» **What to work on**:
Below are entries; count the lines among them that contain the word "icones", and give only the count.

» **Given data**:

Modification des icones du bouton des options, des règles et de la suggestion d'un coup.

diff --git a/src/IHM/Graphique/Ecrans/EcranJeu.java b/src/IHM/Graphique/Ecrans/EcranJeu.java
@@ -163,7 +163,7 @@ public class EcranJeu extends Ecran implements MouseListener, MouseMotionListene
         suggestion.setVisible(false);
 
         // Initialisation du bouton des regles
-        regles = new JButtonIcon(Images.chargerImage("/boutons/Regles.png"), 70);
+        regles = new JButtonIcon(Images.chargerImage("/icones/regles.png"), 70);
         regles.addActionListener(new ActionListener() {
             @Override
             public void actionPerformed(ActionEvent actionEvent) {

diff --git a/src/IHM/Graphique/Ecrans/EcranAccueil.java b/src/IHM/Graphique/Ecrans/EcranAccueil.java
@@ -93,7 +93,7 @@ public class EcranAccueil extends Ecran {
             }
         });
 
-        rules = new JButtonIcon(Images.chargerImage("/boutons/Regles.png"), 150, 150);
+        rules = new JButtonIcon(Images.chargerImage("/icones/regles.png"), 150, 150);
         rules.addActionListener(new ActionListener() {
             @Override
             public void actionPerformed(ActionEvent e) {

--

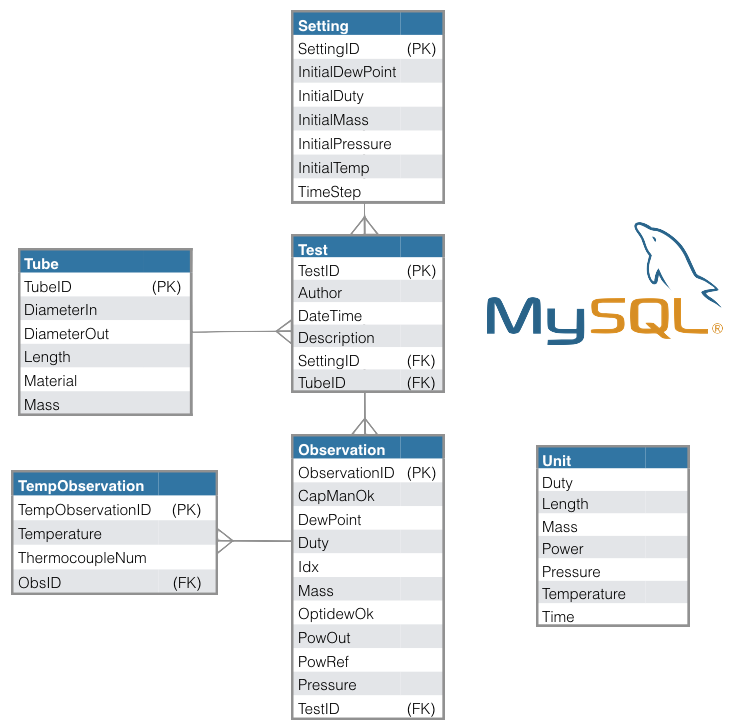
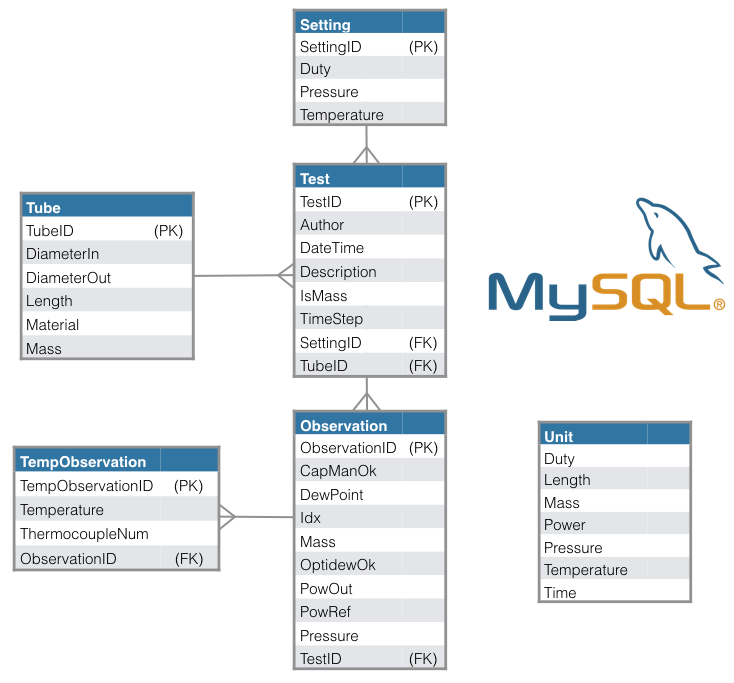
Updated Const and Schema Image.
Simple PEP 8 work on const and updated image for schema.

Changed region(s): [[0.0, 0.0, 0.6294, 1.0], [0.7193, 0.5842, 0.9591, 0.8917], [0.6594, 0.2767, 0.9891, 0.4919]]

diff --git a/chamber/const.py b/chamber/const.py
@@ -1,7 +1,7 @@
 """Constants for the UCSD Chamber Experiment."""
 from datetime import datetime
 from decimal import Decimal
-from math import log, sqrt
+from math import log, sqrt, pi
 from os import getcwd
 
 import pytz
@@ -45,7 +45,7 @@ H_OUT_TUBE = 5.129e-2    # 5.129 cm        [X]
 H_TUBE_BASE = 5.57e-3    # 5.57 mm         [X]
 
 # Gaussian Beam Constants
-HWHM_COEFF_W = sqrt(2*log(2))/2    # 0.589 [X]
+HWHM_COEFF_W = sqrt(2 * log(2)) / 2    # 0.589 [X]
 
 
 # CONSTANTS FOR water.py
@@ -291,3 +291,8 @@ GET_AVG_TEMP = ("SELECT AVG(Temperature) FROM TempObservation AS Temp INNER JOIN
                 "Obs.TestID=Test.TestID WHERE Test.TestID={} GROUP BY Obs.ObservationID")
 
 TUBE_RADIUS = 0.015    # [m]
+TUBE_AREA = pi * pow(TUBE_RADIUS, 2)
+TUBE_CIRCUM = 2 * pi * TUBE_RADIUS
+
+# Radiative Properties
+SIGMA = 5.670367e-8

» **Exercise result**:
3